A "predictable tactic"
That's not to say NVIDIA was shocked. Samsung's aggression comes in response to NVIDIA's own patent lawsuits -- its first in 21 years, by the way -- which were filed against both the South Korean conglomerate and chipmaker Qualcomm (NASDAQ:QCOM) just over two months ago.
"[W]e fully expected that we would be sued in response," NVIDIA Executive Vice President David Shannon stated in the blog post. "It's a predictable tactic."
The stakes are unquestionably high for Samsung and Qualcomm. In addition to requesting financial damages, NVIDIA also asked the U.S. International Trade Commission to block imports of all Samsung Galaxy devices containing the infringing technology. That list reads like a who's who of Samsung's most popular devices, including the Galaxy S4 and S5, Note 3, Tab S, Note Pro, Tab 2, and even the new Galaxy Note Edge and Note 4. Early last month, NVIDIA said the ITC had voted to open an investigation into whether those products should be blocked -- an encouraging step in the right direction for NVIDIA stockholders.
At issue now, however, are eight Samsung's patents, six of which it claims NVIDIA has violated.

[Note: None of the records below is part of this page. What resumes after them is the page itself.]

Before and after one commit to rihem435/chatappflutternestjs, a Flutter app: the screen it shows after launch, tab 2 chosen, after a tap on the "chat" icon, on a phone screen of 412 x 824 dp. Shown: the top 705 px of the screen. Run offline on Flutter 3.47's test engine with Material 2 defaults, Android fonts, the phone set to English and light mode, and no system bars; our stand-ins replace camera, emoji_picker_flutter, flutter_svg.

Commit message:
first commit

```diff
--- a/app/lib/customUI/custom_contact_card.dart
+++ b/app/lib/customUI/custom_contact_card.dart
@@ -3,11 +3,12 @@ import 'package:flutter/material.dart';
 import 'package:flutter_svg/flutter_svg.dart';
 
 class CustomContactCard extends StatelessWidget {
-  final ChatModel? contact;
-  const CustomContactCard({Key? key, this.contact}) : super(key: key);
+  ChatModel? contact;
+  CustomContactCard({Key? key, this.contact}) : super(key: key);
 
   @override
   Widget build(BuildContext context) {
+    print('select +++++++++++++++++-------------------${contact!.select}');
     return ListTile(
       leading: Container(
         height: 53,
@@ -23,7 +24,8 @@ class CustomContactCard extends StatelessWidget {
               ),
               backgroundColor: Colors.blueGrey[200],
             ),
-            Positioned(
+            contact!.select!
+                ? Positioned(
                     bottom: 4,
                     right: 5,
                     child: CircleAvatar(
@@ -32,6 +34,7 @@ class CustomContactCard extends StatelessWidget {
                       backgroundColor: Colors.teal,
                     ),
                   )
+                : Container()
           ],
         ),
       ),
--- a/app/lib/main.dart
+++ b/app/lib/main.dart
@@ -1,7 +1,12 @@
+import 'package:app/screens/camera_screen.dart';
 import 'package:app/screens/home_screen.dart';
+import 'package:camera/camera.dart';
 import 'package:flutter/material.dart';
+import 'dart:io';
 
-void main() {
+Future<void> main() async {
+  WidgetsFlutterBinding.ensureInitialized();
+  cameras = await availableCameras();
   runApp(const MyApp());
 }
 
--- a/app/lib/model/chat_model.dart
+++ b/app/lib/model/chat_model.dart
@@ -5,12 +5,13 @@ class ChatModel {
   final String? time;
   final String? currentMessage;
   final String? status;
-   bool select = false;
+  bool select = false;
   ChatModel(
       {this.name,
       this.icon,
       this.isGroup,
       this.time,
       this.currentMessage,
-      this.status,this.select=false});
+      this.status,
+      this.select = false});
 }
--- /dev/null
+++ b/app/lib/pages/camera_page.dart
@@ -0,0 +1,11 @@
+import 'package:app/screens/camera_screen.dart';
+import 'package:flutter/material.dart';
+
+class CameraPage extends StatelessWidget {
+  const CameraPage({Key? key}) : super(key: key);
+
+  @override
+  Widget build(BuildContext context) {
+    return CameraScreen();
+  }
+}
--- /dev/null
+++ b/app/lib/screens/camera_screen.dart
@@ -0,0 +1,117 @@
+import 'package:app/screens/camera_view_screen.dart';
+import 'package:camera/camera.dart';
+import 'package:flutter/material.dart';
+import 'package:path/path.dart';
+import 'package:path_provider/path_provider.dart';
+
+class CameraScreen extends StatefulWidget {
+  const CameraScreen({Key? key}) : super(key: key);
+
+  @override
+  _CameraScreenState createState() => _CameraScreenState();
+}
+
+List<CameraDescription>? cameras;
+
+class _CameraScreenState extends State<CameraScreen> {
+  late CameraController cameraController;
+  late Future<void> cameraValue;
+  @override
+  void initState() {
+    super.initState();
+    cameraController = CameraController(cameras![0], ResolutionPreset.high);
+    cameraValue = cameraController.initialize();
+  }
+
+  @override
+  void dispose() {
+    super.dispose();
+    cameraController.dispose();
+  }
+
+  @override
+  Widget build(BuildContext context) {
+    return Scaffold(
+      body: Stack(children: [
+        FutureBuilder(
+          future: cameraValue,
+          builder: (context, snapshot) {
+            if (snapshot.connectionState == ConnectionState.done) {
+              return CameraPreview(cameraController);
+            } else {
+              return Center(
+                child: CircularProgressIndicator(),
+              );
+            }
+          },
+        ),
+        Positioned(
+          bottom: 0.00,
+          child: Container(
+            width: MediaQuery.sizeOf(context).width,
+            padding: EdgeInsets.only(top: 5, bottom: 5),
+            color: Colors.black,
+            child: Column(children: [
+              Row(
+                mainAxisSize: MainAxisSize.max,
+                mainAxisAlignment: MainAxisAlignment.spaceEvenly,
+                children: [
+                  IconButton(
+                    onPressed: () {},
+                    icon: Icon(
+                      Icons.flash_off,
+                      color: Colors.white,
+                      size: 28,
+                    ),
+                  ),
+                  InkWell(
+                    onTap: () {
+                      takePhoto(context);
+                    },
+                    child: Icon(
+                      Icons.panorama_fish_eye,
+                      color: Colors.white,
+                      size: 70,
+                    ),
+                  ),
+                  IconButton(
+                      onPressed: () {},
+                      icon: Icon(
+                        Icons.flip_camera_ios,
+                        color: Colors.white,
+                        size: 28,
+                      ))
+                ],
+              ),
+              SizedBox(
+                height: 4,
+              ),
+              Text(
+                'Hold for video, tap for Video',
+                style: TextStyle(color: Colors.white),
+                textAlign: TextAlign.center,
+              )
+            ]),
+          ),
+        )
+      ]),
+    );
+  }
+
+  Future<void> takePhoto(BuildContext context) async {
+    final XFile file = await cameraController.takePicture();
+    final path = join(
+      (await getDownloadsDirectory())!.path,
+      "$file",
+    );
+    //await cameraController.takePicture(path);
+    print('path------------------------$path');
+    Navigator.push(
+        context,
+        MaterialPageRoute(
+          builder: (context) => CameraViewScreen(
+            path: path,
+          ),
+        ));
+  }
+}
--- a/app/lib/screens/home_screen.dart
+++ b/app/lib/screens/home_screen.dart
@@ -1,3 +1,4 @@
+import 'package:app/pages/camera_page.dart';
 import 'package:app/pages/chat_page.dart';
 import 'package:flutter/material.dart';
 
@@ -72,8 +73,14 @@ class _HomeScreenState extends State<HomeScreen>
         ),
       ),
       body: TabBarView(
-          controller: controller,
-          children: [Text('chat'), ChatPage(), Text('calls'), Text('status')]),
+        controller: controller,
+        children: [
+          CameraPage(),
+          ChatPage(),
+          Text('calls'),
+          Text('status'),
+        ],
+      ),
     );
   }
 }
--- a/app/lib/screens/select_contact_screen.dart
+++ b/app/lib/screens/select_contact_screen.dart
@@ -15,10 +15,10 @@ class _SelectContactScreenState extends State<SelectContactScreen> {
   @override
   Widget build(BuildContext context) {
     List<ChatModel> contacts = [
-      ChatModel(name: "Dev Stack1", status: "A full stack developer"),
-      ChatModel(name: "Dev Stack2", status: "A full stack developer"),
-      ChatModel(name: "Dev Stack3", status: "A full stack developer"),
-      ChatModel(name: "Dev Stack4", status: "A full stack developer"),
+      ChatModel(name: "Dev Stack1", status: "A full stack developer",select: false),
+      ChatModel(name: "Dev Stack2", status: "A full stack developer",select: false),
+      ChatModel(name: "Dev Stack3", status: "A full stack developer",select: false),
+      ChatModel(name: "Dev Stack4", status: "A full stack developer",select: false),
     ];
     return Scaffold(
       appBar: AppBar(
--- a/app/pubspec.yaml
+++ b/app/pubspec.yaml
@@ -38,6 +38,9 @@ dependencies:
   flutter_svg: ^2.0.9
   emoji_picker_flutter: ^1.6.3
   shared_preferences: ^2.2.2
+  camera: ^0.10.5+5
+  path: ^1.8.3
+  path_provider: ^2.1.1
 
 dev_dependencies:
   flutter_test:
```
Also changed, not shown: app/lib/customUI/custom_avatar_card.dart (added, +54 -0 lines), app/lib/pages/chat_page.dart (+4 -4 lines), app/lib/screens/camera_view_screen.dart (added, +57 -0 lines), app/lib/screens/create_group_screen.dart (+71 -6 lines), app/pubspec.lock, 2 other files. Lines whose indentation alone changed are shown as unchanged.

Velocity Micro, for its part, has allegedly violated all eight.
In addition, Samsung filed a false advertising claim in response to NVIDIA's assertion that its SHIELD tablet has the "the world's fastest mobile processor." That processor, of course, is NVIDIA's Tegra K1 superchip, which has surprised even benchmark experts given its PC-class performance and console-class gaming abilities.
NVIDIA said "Samsung alleges that its Exynos 5433 processor [in the Galaxy Note 4] is faster on a couple benchmarks."
So should NVIDIA stock investors be worried?
First, it would be silly to completely ignore the possibility that Samsung's case might have at least some merit. I'm no patent expert, but you can bet NVIDIA is taking its new defendant status seriously.
At the same time, however, while NVIDIA isn't ready to publicly respond to Samsung's patent violation claims just yet, Shannon insisted the company could not "hold back on [the] false contention that Samsung's Galaxy Note 4 outperforms the SHIELD tablet."
To support its argument, NVIDIA offered the following slide showing 21 benchmarks run on both devices in their respective standard "out of the box" configurations. In 18 of those tests, NVIDIA's K1-powered SHIELD tablet comes out on top, and often by a stunningly wide margin:
What's more, Shannon lamented Samsung's decision to go after smaller fare:
It's unfortunate that Samsung sued Velocity. This isn't Velocity's fight. But Samsung is just trying to keep its lawsuit in Virginia, which has a faster time to trial than most jurisdictions in the United States. It can be a dangerous strategy for one of the largest companies on the planet to decide to sue one of the smallest companies in all of Virginia.
But Samsung's new lawsuit still doesn't change NVIDIA's claims. And even though NVIDIA is technically 15 times smaller than Samsung in terms of market capitalization as of this writing ($10.6 billion compared to $162 billion, respectively), it does have the financial resources to back up those claims. For the quarter ended Oct. 26, 2014, NVIDIA's balance sheet boasted over $4.2 billion in cash and equivalents, with roughly $1.4 billion in long-term debt.
Finally, while this is NVIDIA's first-ever patent lawsuit, the company already knows a thing or two about licensing intellectual property. NVIDIA previously licensed a custom GPU core to Sony, for example, for its PlayStation 3 console. Meanwhile, $163 billion chip juggernaut Intel has paid NVIDIA $250 million per year since 2011 under a six-year, $1.5 billion agreement to license the smaller company's visual computing patents.
Even so, NVIDIA stock investors would still be wise to keep a close eye on how these cases progress. One way or the other, billions of dollars could hang in the balance.